He smiled sheepishly and quietly nodded his head. I looked under the hood and knew that whatever the problem was, it was beyond me. I’m going to the gas station up the road for help. I’ll be right back.”

At the gas station I approached one of three attendants working on cars and told him the problem. I offered to pay them if they would follow me back and help the gentleman.

While I was gone, the old man had pushed the heavy car under the shade of a tree and appeared to be comforting his wife. When he saw us he straightened up and thanked me for my help. As the mechanics diagnosed the problem (overheated engine), I spoke with the old gentleman.

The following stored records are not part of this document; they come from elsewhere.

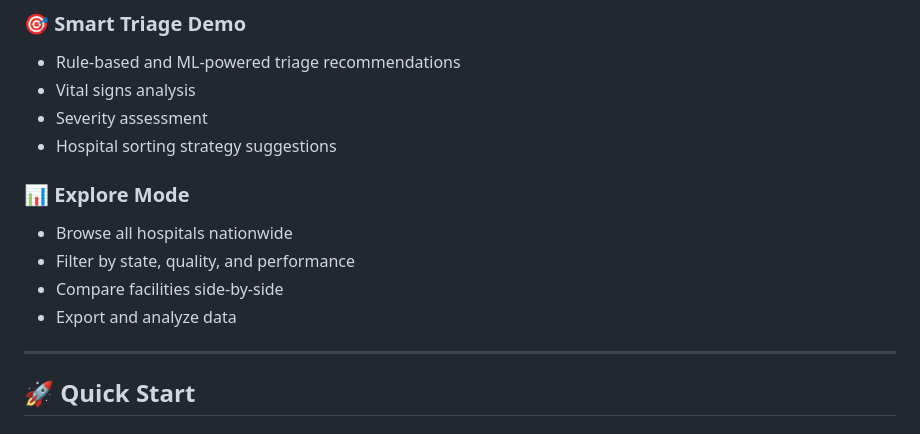
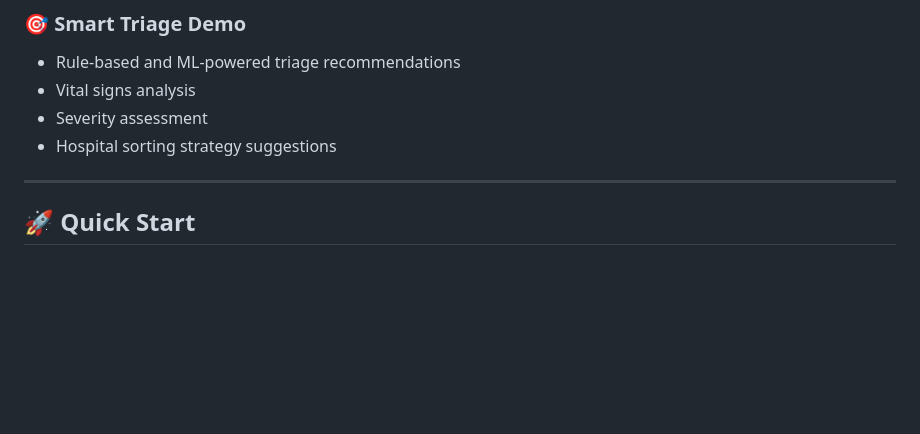
Before and after one commit to JZembower/HospiTrack, a Markdown page: README.md, the part around the change. GitHub-like rendering; blank space fills up the shorter version.

Commit message:
Delete Explore Mode details from README
Removed Explore Mode section from README.

```diff
--- a/README.md
+++ b/README.md
@@ -34,12 +34,6 @@ HospiTrack is an intelligent hospital search and recommendation platform that he
 - Vital signs analysis
 - Severity assessment
 - Hospital sorting strategy suggestions
-
-### 📊 Explore Mode
-- Browse all hospitals nationwide
-- Filter by state, quality, and performance
-- Compare facilities side-by-side
-- Export and analyze data
 
 ---
 
```
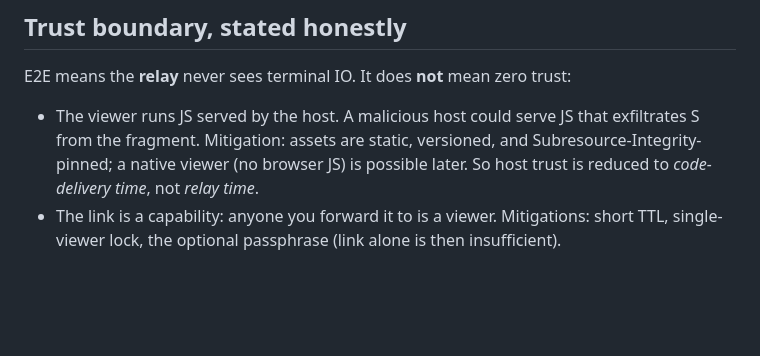
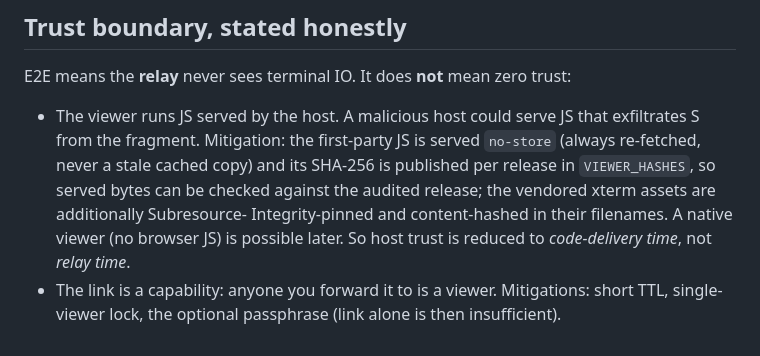
Before and after one commit to AndrewDryga/onlytty, a Markdown page: PROTOCOL.md, the part around the change. Rendered like a GitHub page; blank space fills up the shorter version.

Commit message:
docs: narrow the PROTOCOL SRI claim to match reality
PROTOCOL.md said viewer assets are "static, versioned, and Subresource-
Integrity-pinned" — but only the vendored xterm assets carry SRI; the
load-bearing first-party JS (app.js + its imports) is not SRI-pinned.

Reword to the actual integrity story: first-party JS is served no-store and
hash-published per release in VIEWER_HASHES; only the vendored assets are
SRI-pinned (and now content-hashed in their filenames). No code change.

Co-Authored-By: Claude Opus 4.8 (1M context) <noreply@anthropic.com>

```diff
--- a/PROTOCOL.md
+++ b/PROTOCOL.md
@@ -177,8 +177,12 @@ binary runner↔viewer verbatim.
 E2E means the **relay** never sees terminal IO. It does **not** mean zero trust:
 
 - The viewer runs JS served by the host. A malicious host could serve JS that
-  exfiltrates S from the fragment. Mitigation: assets are static, versioned, and
-  Subresource-Integrity-pinned; a native viewer (no browser JS) is possible later.
-  So host trust is reduced to *code-delivery time*, not *relay time*.
+  exfiltrates S from the fragment. Mitigation: the first-party JS is served
+  `no-store` (always re-fetched, never a stale cached copy) and its SHA-256 is
+  published per release in `VIEWER_HASHES`, so served bytes can be checked against
+  the audited release; the vendored xterm assets are additionally Subresource-
+  Integrity-pinned and content-hashed in their filenames. A native viewer (no
+  browser JS) is possible later. So host trust is reduced to *code-delivery time*,
+  not *relay time*.
 - The link is a capability: anyone you forward it to is a viewer. Mitigations: short
   TTL, single-viewer lock, the optional passphrase (link alone is then insufficient).
```
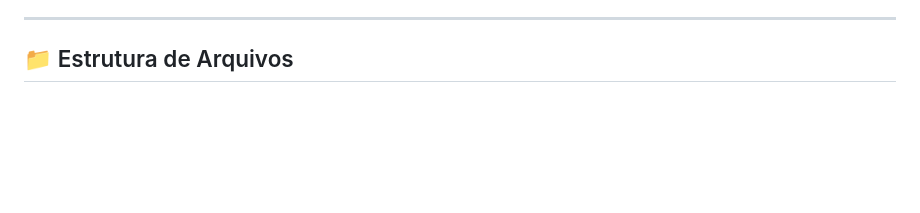
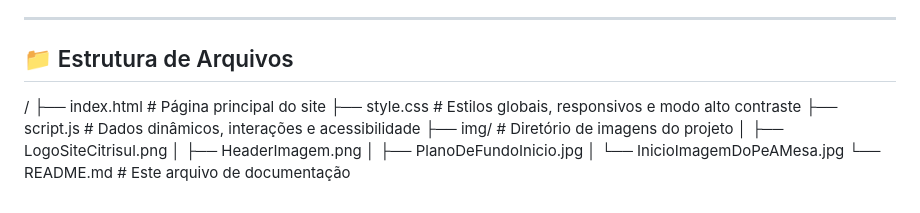
Before and after one commit to leticiavlopes/CitriSul, a Markdown page: README.md, the part around the change. GitHub-like rendering; blank space fills up the shorter version.

```diff
--- a/README.md
+++ b/README.md
@@ -65,3 +65,13 @@ Nenhum framework ou biblioteca externa (como Bootstrap, React ou jQuery) foi uti
 ---
 
 ## 📁 Estrutura de Arquivos
+/
+├── index.html # Página principal do site
+├── style.css # Estilos globais, responsivos e modo alto contraste
+├── script.js # Dados dinâmicos, interações e acessibilidade
+├── img/ # Diretório de imagens do projeto
+│ ├── LogoSiteCitrisul.png
+│ ├── HeaderImagem.png
+│ ├── PlanoDeFundoInicio.jpg
+│ └── InicioImagemDoPeAMesa.jpg
+└── README.md # Este arquivo de documentação
```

When I shook hands with him earlier, he had noticed my Marine Corps ring and had commented on it, telling me that he had been a Marine too. I nodded and asked the usual question, “What outfit did you serve with?”

He said, “I served with the first Marine Division at Guadalcanal, Peleliu, and Okinawa.”

He had hit three of the worst ones, and retired from the Corps after the war was over. As we talked, the car’s engine started and the mechanics lowered the hood. The old man reached for his wallet, but I told him I would put the bill on my AAA card.

He pulled a card out of his wallet and handed me it to me. I assumed it had his name and address on it, so I stuck it in my pocket. We all shook hands all around again, and I said my goodbye’s to his wife.

I followed the two mechanics back to the station to pay them for interrupting their own jobs to help the old gentleman, but they refused to charge me.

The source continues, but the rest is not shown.